How My Faith Informs my Fiction. Part 2.
So now that I’ve established that I don’t write Christian fiction and explored my reasons behind it, it maybe time to talk about what exactly I do write about.
Of course, taste is a big factor in any kind of art. I write what I want to read. But being a Christian, there are many things that I don’t add into my books because I am opposed on a moral level to them. There are other things that I do add into my books that cause some of my more conservative fellow believers to cringe but I feel like I have freedom to do so.
It’s taken me awhile to find my balance and sort out my reasons for the more controversial aspects of my writing. I strive to set my standards with as much wisdom as I can and I use the Bible as my reference as culture and subculture can often be slanted.
In today’s post I’d like to address two of these things.
Fictional violence doesn’t bother me unless it is excessive and unnecessary. One of my favorite shows, Vikings, crossed the line on more than a few occasions and is one of the reasons why I stopped watching it. I don’t however, feel like there is any moral problem with violence. If there was, we would see much less of it spoken of in the bible.
While the Bible doesn’t revel in gore, it doesn’t shy away from truthful depictions of the events in it. The story of the Levite Priest and his concubine as well as most of David's story are great examples.
I feel like the level of violence depicted is more about taste than about morality. There is even a level of gleeful violence that I’m OK with when it is played to humorous effects. As with most things, I’ll give a bit of extra slack for humor.
What I am not ok with is “torture porn” or basically, blood, gore and pain for its sake alone. It is the main reason that I don’t watch or read horror almost at all. It is also the reason why you will never see any sort of serial killer thriller of the like from me. Human life has worth, it has value. Even in fiction. A bit of fictional blood is expected. Danger makes for a good story and if you are going to depict danger you have to know the consequences of failure, but there is a difference between violence that furthers a story and violence that is the center of a story.
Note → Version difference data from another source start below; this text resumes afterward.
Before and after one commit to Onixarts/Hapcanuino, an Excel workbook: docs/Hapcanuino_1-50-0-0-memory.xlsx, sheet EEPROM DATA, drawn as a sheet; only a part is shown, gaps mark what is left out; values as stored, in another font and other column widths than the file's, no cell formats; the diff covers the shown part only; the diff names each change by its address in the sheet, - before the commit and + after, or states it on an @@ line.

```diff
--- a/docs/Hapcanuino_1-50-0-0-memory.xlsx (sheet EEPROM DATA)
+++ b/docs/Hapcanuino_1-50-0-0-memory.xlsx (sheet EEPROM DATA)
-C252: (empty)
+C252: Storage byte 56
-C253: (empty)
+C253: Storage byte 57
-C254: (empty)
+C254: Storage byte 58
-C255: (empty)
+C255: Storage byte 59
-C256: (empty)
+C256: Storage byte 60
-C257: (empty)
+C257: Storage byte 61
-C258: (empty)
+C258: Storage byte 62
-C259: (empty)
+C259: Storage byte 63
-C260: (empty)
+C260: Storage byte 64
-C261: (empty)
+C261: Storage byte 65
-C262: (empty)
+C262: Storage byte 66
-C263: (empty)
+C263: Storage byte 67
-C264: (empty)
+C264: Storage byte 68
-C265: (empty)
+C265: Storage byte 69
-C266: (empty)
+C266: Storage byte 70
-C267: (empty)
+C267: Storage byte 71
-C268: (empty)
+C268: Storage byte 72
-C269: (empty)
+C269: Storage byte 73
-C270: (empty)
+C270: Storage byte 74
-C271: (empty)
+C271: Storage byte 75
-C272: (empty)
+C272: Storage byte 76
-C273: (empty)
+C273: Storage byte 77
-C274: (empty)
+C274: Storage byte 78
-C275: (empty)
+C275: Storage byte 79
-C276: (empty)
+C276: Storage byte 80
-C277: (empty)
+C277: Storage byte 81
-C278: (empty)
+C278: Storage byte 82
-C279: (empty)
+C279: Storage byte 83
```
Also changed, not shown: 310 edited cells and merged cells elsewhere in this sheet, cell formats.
On that note, sexual violence is something that is particularly abhorrent to me and it is something that I try to use only with the utmost respect I can. I cannot promise that it will never pop up in my writing but I can promise that I will never depict the act. You will probably see more of that in the following post.
I do write dark fiction, and violence is often a factor. I don’t like my heroes to get away easy and I don’t like to promise danger without showing it. I try to model my action sequences after those in the Bourne Trilogy, but sometimes stray just a bit further. It’s taken me awhile to find my balance and it might change with the genre, but if you go in expecting some fast paced and sometimes bloody action scenes, you won’t be disappointed.
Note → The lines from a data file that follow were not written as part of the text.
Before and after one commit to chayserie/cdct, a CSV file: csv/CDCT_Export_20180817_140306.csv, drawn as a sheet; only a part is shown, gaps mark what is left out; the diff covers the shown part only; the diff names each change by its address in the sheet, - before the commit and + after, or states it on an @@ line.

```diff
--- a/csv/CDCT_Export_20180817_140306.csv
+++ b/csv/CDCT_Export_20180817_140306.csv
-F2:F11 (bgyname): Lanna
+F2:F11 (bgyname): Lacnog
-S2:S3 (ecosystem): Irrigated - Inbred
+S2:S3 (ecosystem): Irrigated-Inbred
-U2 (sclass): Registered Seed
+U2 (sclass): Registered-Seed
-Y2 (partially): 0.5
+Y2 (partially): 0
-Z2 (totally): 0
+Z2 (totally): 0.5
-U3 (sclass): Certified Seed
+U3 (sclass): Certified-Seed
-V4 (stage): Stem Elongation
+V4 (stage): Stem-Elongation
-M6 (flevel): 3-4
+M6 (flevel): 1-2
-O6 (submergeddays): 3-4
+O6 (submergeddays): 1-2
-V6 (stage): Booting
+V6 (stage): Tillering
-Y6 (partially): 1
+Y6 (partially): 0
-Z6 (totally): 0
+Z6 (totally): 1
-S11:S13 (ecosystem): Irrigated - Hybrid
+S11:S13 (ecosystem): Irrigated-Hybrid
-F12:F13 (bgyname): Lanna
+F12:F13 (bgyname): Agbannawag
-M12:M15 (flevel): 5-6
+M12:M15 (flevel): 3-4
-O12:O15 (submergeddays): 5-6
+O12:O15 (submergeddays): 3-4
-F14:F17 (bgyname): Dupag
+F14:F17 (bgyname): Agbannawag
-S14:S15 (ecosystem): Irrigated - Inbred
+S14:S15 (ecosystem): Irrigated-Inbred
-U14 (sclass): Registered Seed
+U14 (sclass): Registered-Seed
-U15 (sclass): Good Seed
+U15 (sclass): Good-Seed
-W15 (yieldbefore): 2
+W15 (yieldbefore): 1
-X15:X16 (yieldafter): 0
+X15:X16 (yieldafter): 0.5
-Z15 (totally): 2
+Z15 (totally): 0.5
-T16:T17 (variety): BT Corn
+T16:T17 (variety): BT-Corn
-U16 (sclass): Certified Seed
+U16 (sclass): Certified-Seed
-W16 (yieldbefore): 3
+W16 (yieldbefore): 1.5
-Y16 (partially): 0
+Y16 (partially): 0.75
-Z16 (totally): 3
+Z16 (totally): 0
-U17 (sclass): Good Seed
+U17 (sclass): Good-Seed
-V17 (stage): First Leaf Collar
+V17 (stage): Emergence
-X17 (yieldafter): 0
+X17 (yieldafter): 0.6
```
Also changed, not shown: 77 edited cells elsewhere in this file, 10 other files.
Bad language actually seems to be a more sensitive topic on a lot of Christian circles than violence. Of course, language is also a lot more difficult to gauge. That is because bad language is often a cultural thing.
Once again, there is strong language in the Bible. It is a natural part of human communication often used to express strong emotion when other things fail. While you or I might not interpret the language in the Bible as swearing or profanity, culturally there was a fair share of it and a lot that was even more shocking than what we use today.
There are a few things that I try to abide to when I use swearing in my work. Firstly, the Bible does warn against using the Lord’s name in vain as well as imploring us not to make crude jokes. I have done my best to stick within those guidelines as far as I am able to culturally. I can’t account for how cultures that I am not familiar with might read into a saying.
The Bible also tells us to avoid deliberately offending fellow others, even if we disagree with their beliefs. Because I write adult science fiction that is not in a Christian category, I feel like it is accepted and even expected that I use some language, particularly with the characters and world I’ve built. Despite that I tried to stay to mild swear words, most of which are not even considered swearing by many people. When I do choose to use a harsher word, I try to only put it into a context where it will further the story.
While I don’t believe if it sinful (there is no clear word on it in the Bible, which makes sense because it is so cultural in nature) I don’t personally swear. I don’t mind watching movies or reading books with it in either, provided there is not a lot of crude humor around the subject. I just don't feel like this is a guideline I have to work around in my writing when it will take away some of the impact if I do.
So if you do pick up my book, be aware that there is some swearing. I try not to use it without cause and I do believe that using the words I chose, which I looked at carefully in regards to culture and history, help reader immersion and allow for a better reading experience.
This post was a bit longer than usual, but hopefully that helped give you some insight into the content of my books and my reasoning behind it. Stay tuned for next week when we discuss the things that you will never see in my book, no matter what the end might be.